▶ [DATA EXTRACT]:
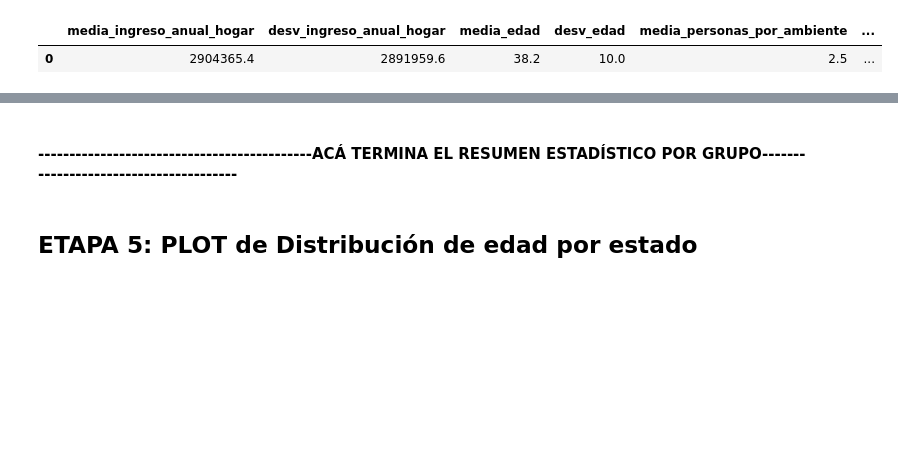
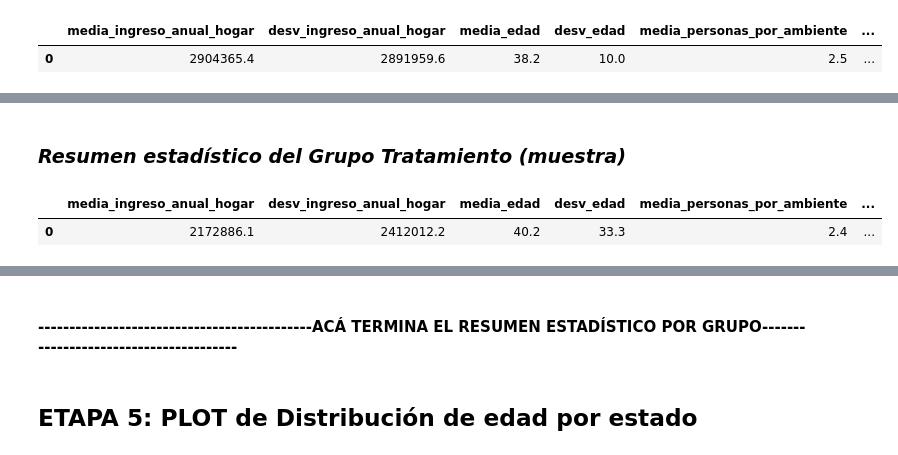
Before and after one commit to andreasoledadguerra/impact-evaluation-of-public-policy, a Jupyter notebook: impact_evaluation_policy.ipynb, the cells around one changed output, grey strips where cells are left out. Saved outputs shown, nothing was run; the diff lists cells and outputs as text; code cells hidden in the pictures; blank space fills up the shorter version.

Commit message:
feat: implement "calcular_media_std_lista" to Treatment Group sample

```diff
--- a/impact_evaluation_policy.ipynb
+++ b/impact_evaluation_policy.ipynb
@@ -461,0 +467,8 @@ paredes_ext_rev_control
+# %% [markdown]
+### *Resumen estadístico del Grupo Tratamiento (muestra)*
+# %%
+lista_t = ['ingreso_anual_hogar', 'edad', 'personas_por_ambiente']
+calcular_media_std_lista(mas_tratamiento, lista_t)
+# %% [output]
+|  | media_ingreso_anual_hogar | desv_ingreso_anual_hogar | media_edad | desv_edad | media_personas_por_ambiente | ... |
+| 0 | 2172886.1 | 2412012.2 | 40.2 | 33.3 | 2.4 | ... |
```
Also changed, not shown: parts of 5 cells of this notebook.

▶ [TASK INSTRUCTIONS]:
Taking the material above as a whole, how many of its lines contain "shown"? The reply should be that number alone.

▶ [SOLUTION FOR THIS PROBLEM]:
2